COVID-19 and the Future of US Fertility: What Can We Learn from Google?

Joshua K. Wilde, Max Planck Institute for Demographic Research (MPIDR)
Wei Chen, Max Planck Institute for Demographic Research (MPIDR)
Sophie Lohmann, Max Planck Institute for Demographic Research (MPIDR)

The future effect of the COVID-19 pandemic on birthrates is currently unknown. Fortunately, Google search data are a particularly appealing predictor of future births. With these data, this study creates the first state-level dynamic prediction of the pandemic’s effect on US birthrates. Specifically, we employ simple machine learning techniques to select conception, pregnancy, and economic uncertainty keywords, and a time-lagged fixed-effects regression model to demonstrate that periods of above-normal search volume for these keywords predict births in the following months. Our analysis suggests that between November 2020 and February 2021, monthly US births will drop sharply by approximately 15% – the largest birth decline experienced in the US in over a century. States with fewer individuals with a college education, lower household income, and larger minority populations are predicted to have larger declines in fertility. Births remain depressed through August 2021, suggesting the potential for an extended “baby bust”.

Keywords: COVID-19, Digital and computational demography, Fertility and childbirth, Population projections, forecasts, and estimations
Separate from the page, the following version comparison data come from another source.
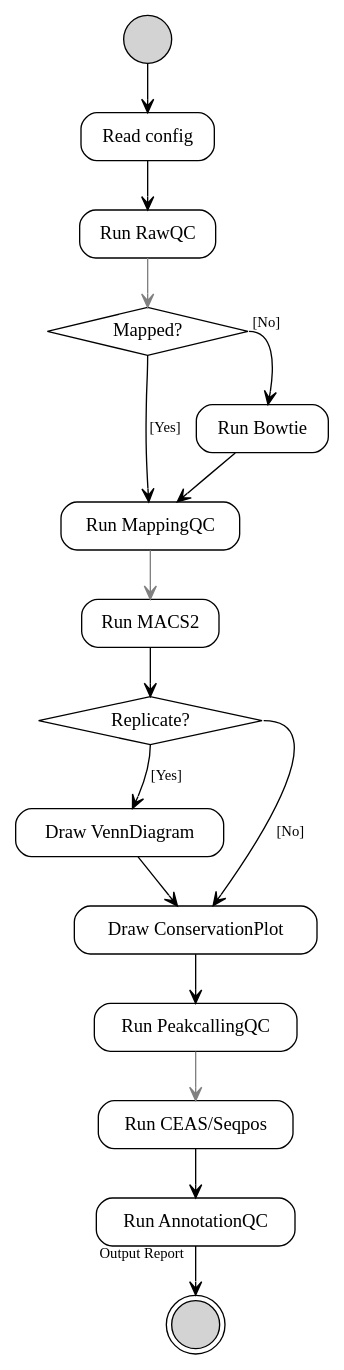
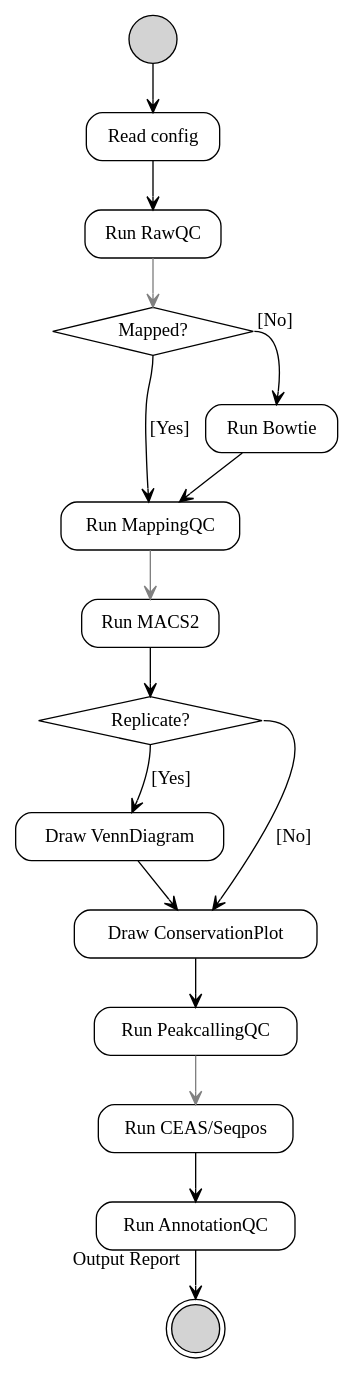
The diagram in docs/data_tool.rst (hanfeisun/ChiLin), drawn with Graphviz before and after one commit.

Commit message:
change the font of edge for better display

```diff
--- a/docs/data_tool.rst
+++ b/docs/data_tool.rst
@@ -119,39 +119,39 @@
 .. digraph:: foo
 
     rankdir=TB
     size="15,15"
-    edge[fontsize="11" arrowhead=open]
+    edge[arrowhead=open]
 
     start[shape=circle, label="", style=filled]
     end[shape=doublecircle, label="", style=filled]
 
     readconf[shape=box,style=rounded, label="Read config"]
     bowtie[shape=box,style=rounded, label="Run Bowtie"]
     rawQC[shape=box,style=rounded, label="Run RawQC"]
     mappingQC[shape=box,style=rounded, label="Run MappingQC"]
     macs2[shape=box,style=rounded, label="Run MACS2"]
     peakcallingQC[shape=box,style=rounded, label="Run PeakcallingQC"]
     ceas_seqpos[shape=box,style=rounded, label="Run CEAS/Seqpos"]
     venn[shape=box,style=rounded, label="Draw VennDiagram"]
     conservation[shape=box,style=rounded, label="Draw ConservationPlot"]
     annotationQC[shape=box,style=rounded, label="Run AnnotationQC"]
 
     
     ifmapped[shape=diamond, label="Mapped?"]
     ifrep[shape=diamond, label="Replicate?"]
     
     start -> readconf
     readconf -> rawQC
     rawQC -> ifmapped[headport=n, color="grey"]
     ifmapped -> mappingQC[label="[Yes]" tailport=s]
     ifmapped -> bowtie[taillabel="[No]" tailport=e]
     bowtie -> mappingQC
     mappingQC -> macs2[color="grey"]
     macs2 -> ifrep
     peakcallingQC -> ceas_seqpos[color="grey"]
     ifrep -> venn[label="[Yes]" tailport=s]
     ifrep -> conservation[label="[No]" tailport=e]
     venn -> conservation
     conservation -> peakcallingQC
     ceas_seqpos -> annotationQC
         annotationQC -> end[taillabel="Output Report"]
```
See paper.

  Presented in Session 171. COVID-19 and Fertility